I had the chance to talk with … Aras recently to get an update on their open source PLM offering. I find there is a lot of confusion about open source software, and talking to Aras offered a very simple view of what open source means to them (and their customers). In a nutshell, they say, open source PLM means “no more PLM license fees, ever.”
I had the chance to talk with … Dassault Systemes CEO Bernard Charles and his team at Dassault’s 2009 customer conference today. I attended the general sessions in the morning and then spent some time speaking with DS execs in a smaller group setting. Once again, Bernard and the team painted a very different picture of PLM than some might have in mind.

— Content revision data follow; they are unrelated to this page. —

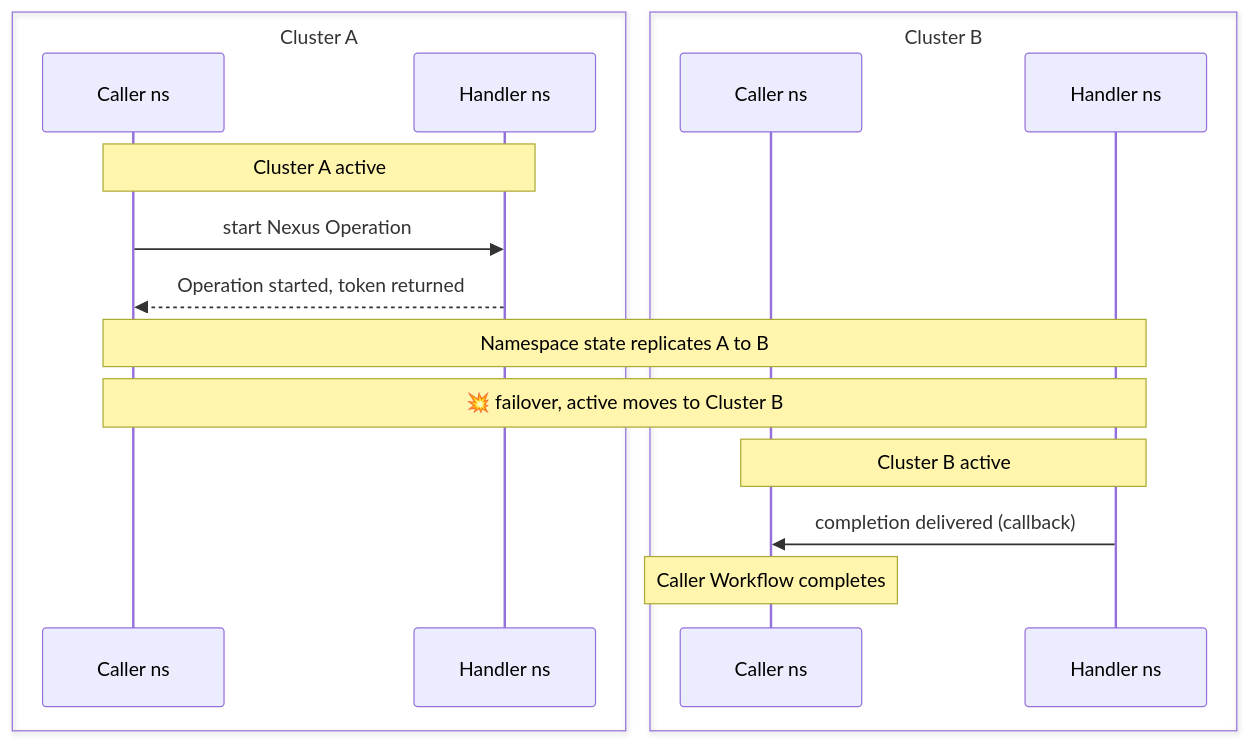
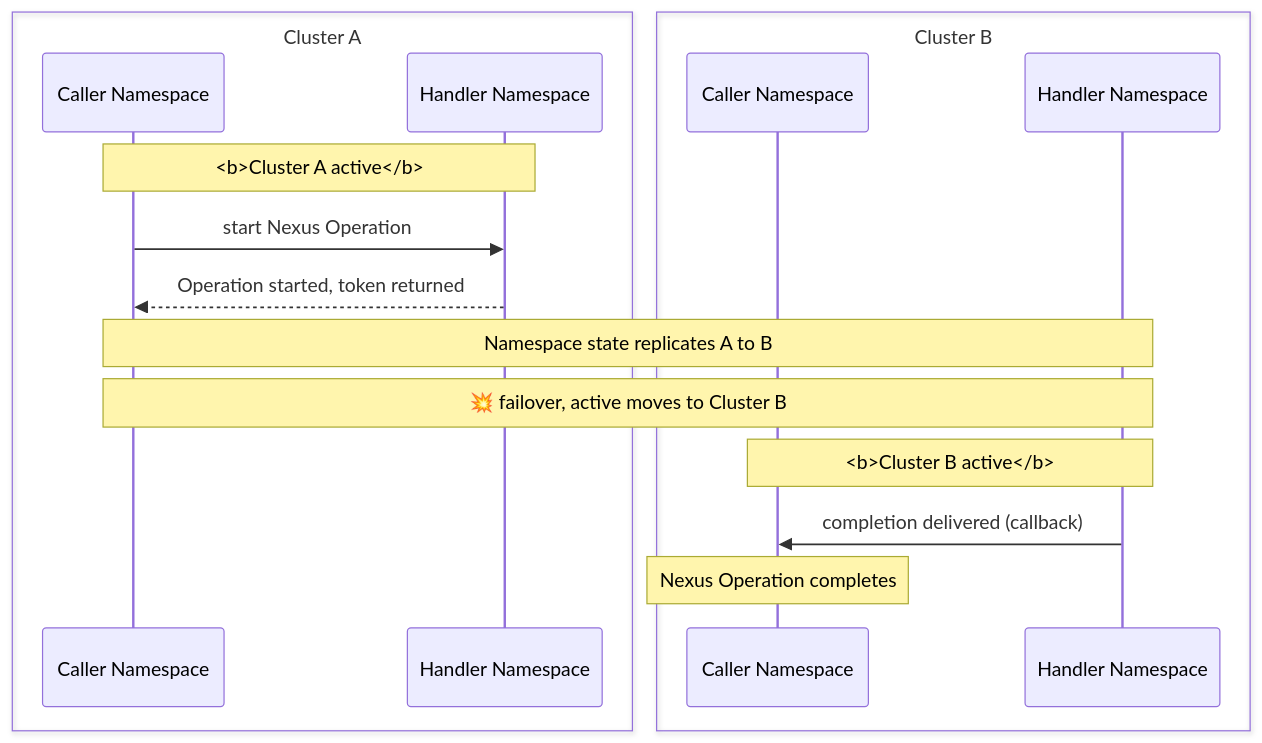
One commit to temporalio/documentation changed the diagram in docs/production-deployment/self-hosted-guide/temporal-nexus.mdx. Above: the diagram before and after it, drawn with Mermaid.

Commit message:
Use full 'Namespace', HTML bold for active-Cluster notes, rename final note
- Expand 'ns' to 'Namespace' in the sequence diagram participants.
- Bold the active-Cluster notes with <b> (markdown strings rendered literally).
- Rename the final note to 'Nexus Operation completes'.

````diff
--- a/docs/production-deployment/self-hosted-guide/temporal-nexus.mdx
+++ b/docs/production-deployment/self-hosted-guide/temporal-nexus.mdx
@@ -141,19 +141,19 @@
 ```mermaid
 sequenceDiagram
     box Cluster A
-    participant caA as Caller ns
-    participant haA as Handler ns
+    participant caA as Caller Namespace
+    participant haA as Handler Namespace
     end
     box Cluster B
-    participant caB as Caller ns
-    participant haB as Handler ns
+    participant caB as Caller Namespace
+    participant haB as Handler Namespace
     end
-    Note over caA,haA: Cluster A active
+    Note over caA,haA: <b>Cluster A active</b>
     caA->>haA: start Nexus Operation
     haA-->>caA: Operation started, token returned
     Note over caA,haB: Namespace state replicates A to B
     Note over caA,haB: 💥 failover, active moves to Cluster B
-    Note over caB,haB: Cluster B active
+    Note over caB,haB: <b>Cluster B active</b>
     haB->>caB: completion delivered (callback)
-    Note over caB: Caller Workflow completes
+    Note over caB: Nexus Operation completes
 ```
````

Dassault does PLM, but the vision does not stop there. It doesn’t matter if you call it PLM 2.0 (as Dassault does) or put some other label on it – DS has a very unique view on what the future will look like. And they have plans to play a broader role than CAD, CAE or product design.

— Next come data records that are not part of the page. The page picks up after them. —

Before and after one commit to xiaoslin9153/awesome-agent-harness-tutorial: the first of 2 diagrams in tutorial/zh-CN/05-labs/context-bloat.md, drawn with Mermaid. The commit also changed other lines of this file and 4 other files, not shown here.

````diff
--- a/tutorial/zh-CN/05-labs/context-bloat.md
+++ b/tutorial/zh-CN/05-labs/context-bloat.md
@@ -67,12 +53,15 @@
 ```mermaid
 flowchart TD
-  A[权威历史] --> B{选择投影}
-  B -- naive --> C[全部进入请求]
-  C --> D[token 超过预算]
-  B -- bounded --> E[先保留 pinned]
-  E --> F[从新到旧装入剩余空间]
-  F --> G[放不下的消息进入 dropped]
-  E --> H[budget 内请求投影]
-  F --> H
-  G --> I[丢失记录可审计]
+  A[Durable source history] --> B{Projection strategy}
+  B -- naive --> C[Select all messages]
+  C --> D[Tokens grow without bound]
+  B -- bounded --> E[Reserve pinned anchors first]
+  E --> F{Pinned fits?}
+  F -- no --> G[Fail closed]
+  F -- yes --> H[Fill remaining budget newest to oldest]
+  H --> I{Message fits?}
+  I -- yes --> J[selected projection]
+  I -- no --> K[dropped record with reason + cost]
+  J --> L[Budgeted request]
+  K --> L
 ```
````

I had the chance to talk with … Siemens (the manufacturer) and Siemens PLM (their PLM software group) last week as a participant in an PLM industry analysts meeting. The meeting was full of interesting updates on their PLM products, but one thing that really struck me was Siemens talking about Siemens. As many people know, Siemens was a big user of Siemens PLM solutions prior to acquiring them (back when they were known as UGS). When Siemens acquired UGS I saw some real promise and some real potential problems, it was interesting to get an update and a new perspective.
I had the chance to talk with … Jim Todhunter and the team at Invention Machine about the new product release they announced today. There are lot of things that I like in the release designed to help further Invention Machine’s ability to operationalize innovation. But what really struck me was the goal of this release to improve “Every Day Innovation” in a procedural, sustainable way.